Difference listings
= = = = = = =

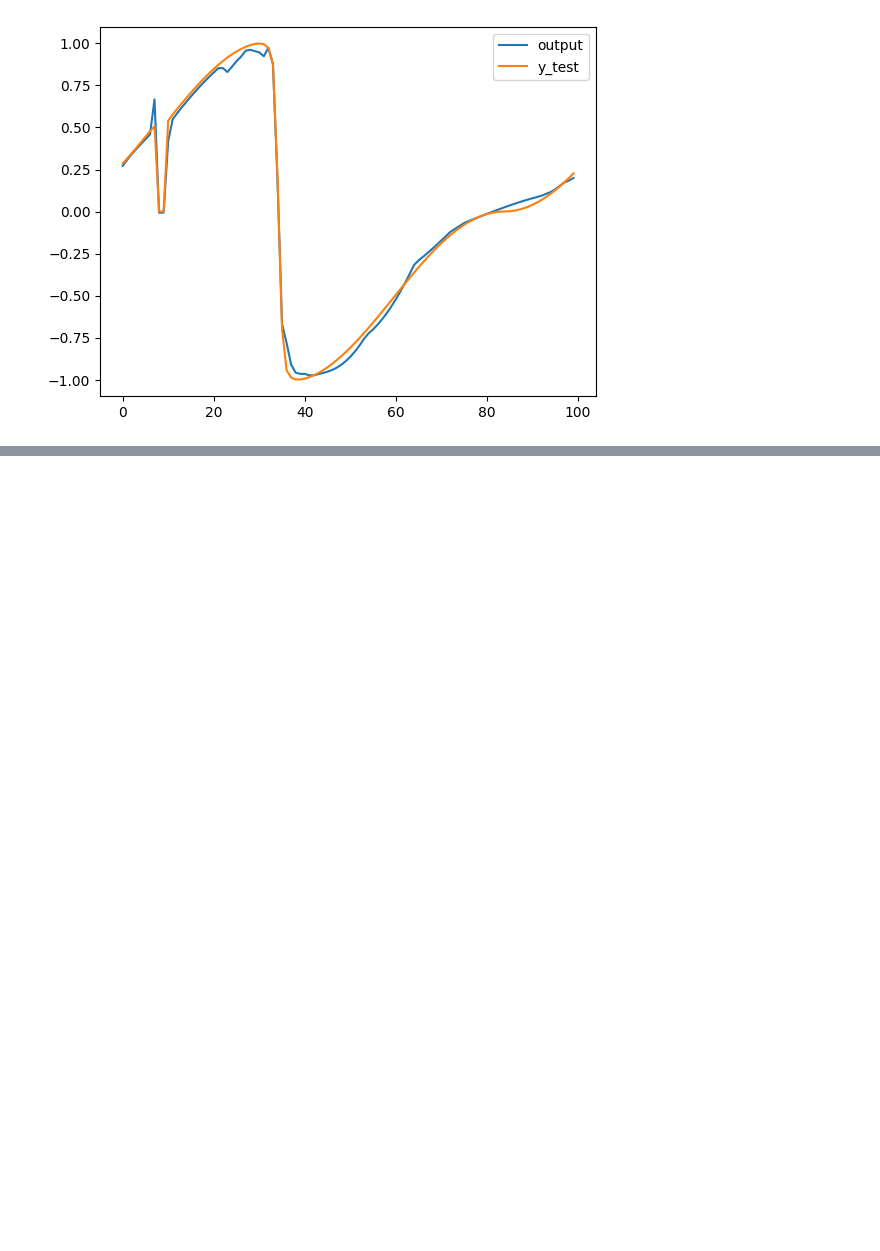
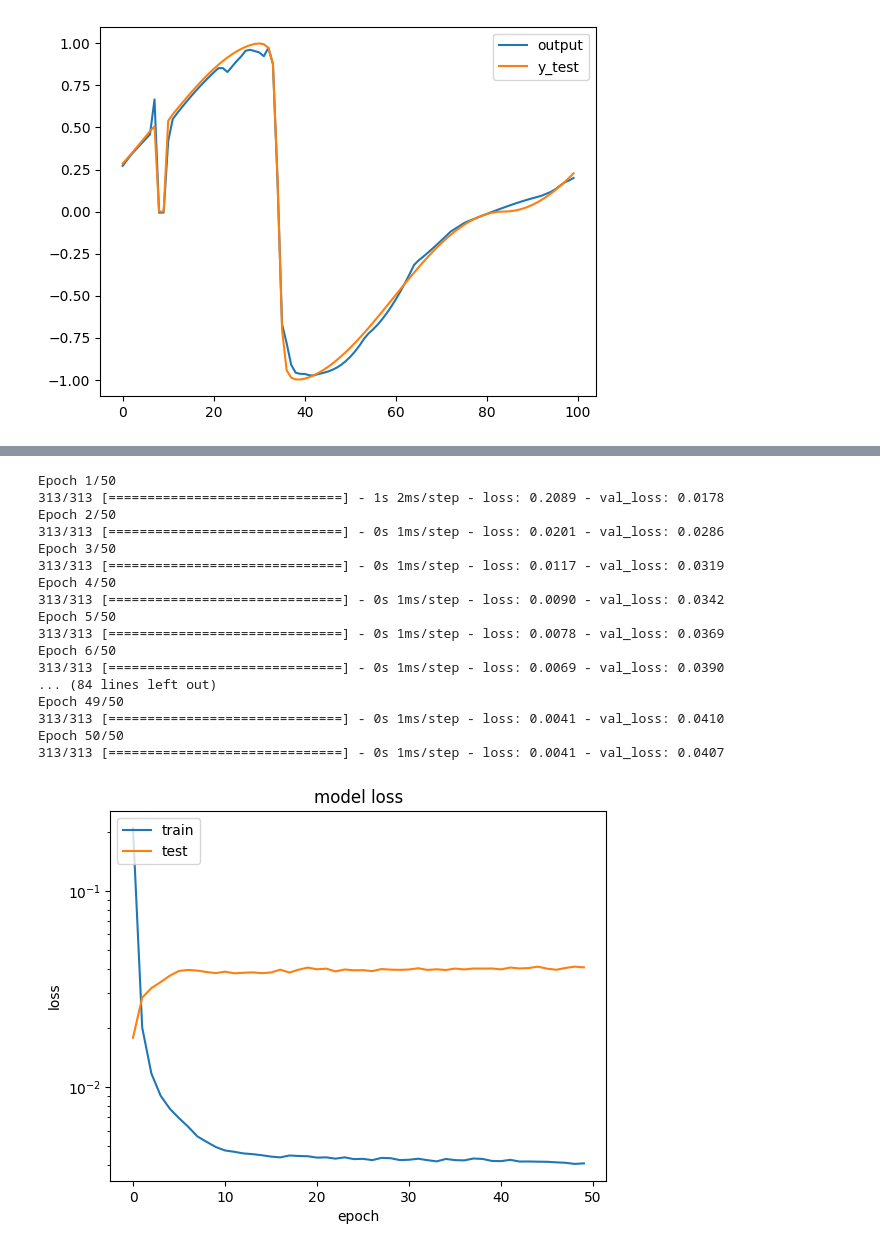
Before and after one commit to pawelmagnu/PyMPDATA, a Jupyter notebook: fluxes/second_attempt.ipynb, the cells around one changed output, grey strips where cells are left out. Cells and saved outputs as stored; diff of their text form; code cells hidden in the pictures; blank space fills up the shorter version.

```diff
--- a/fluxes/second_attempt.ipynb
+++ b/fluxes/second_attempt.ipynb
@@ -161,0 +179,28 @@ Epoch 200/200
+# %%
+df_train = pd.DataFrame(train_stencils, columns=['input', 'flux'])
+model = get_model(n_hidden_layers=3, n_neurons=5)
+df_test = df_train[-1000:]
+df_train = df_train[:10000]
+model, history = train_model(model, df_train, df_test, epochs=50)
+visualize_training(history)
+visualize_output(model, df_test[-100:])
+model.save('model3.h5')
+# %% [output]
+Epoch 1/50
+313/313 [==============================] - 1s 2ms/step - loss: 0.2089 - val_loss: 0.0178
+Epoch 2/50
+313/313 [==============================] - 0s 1ms/step - loss: 0.0201 - val_loss: 0.0286
+Epoch 3/50
+313/313 [==============================] - 0s 1ms/step - loss: 0.0117 - val_loss: 0.0319
+Epoch 4/50
+313/313 [==============================] - 0s 1ms/step - loss: 0.0090 - val_loss: 0.0342
+Epoch 5/50
+313/313 [==============================] - 0s 1ms/step - loss: 0.0078 - val_loss: 0.0369
+Epoch 6/50
+313/313 [==============================] - 0s 1ms/step - loss: 0.0069 - val_loss: 0.0390
+... (84 lines left out)
+Epoch 49/50
+313/313 [==============================] - 0s 1ms/step - loss: 0.0041 - val_loss: 0.0410
+Epoch 50/50
+313/313 [==============================] - 0s 1ms/step - loss: 0.0041 - val_loss: 0.0407
+[figure, added]
```
Also changed, not shown: parts of 15 cells of this notebook.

= = = = = = =

Return the entries above exactly and in full; do not include images.

-- Answer to the problem --
Before and after one commit to pawelmagnu/PyMPDATA, a Jupyter notebook: fluxes/second_attempt.ipynb, the cells around one changed output, grey strips where cells are left out. Cells and saved outputs as stored; diff of their text form; code cells hidden in the pictures; blank space fills up the shorter version.

```diff
--- a/fluxes/second_attempt.ipynb
+++ b/fluxes/second_attempt.ipynb
@@ -161,0 +179,28 @@ Epoch 200/200
+# %%
+df_train = pd.DataFrame(train_stencils, columns=['input', 'flux'])
+model = get_model(n_hidden_layers=3, n_neurons=5)
+df_test = df_train[-1000:]
+df_train = df_train[:10000]
+model, history = train_model(model, df_train, df_test, epochs=50)
+visualize_training(history)
+visualize_output(model, df_test[-100:])
+model.save('model3.h5')
+# %% [output]
+Epoch 1/50
+313/313 [==============================] - 1s 2ms/step - loss: 0.2089 - val_loss: 0.0178
+Epoch 2/50
+313/313 [==============================] - 0s 1ms/step - loss: 0.0201 - val_loss: 0.0286
+Epoch 3/50
+313/313 [==============================] - 0s 1ms/step - loss: 0.0117 - val_loss: 0.0319
+Epoch 4/50
+313/313 [==============================] - 0s 1ms/step - loss: 0.0090 - val_loss: 0.0342
+Epoch 5/50
+313/313 [==============================] - 0s 1ms/step - loss: 0.0078 - val_loss: 0.0369
+Epoch 6/50
+313/313 [==============================] - 0s 1ms/step - loss: 0.0069 - val_loss: 0.0390
+... (84 lines left out)
+Epoch 49/50
+313/313 [==============================] - 0s 1ms/step - loss: 0.0041 - val_loss: 0.0410
+Epoch 50/50
+313/313 [==============================] - 0s 1ms/step - loss: 0.0041 - val_loss: 0.0407
+[figure, added]
```
Also changed, not shown: parts of 15 cells of this notebook.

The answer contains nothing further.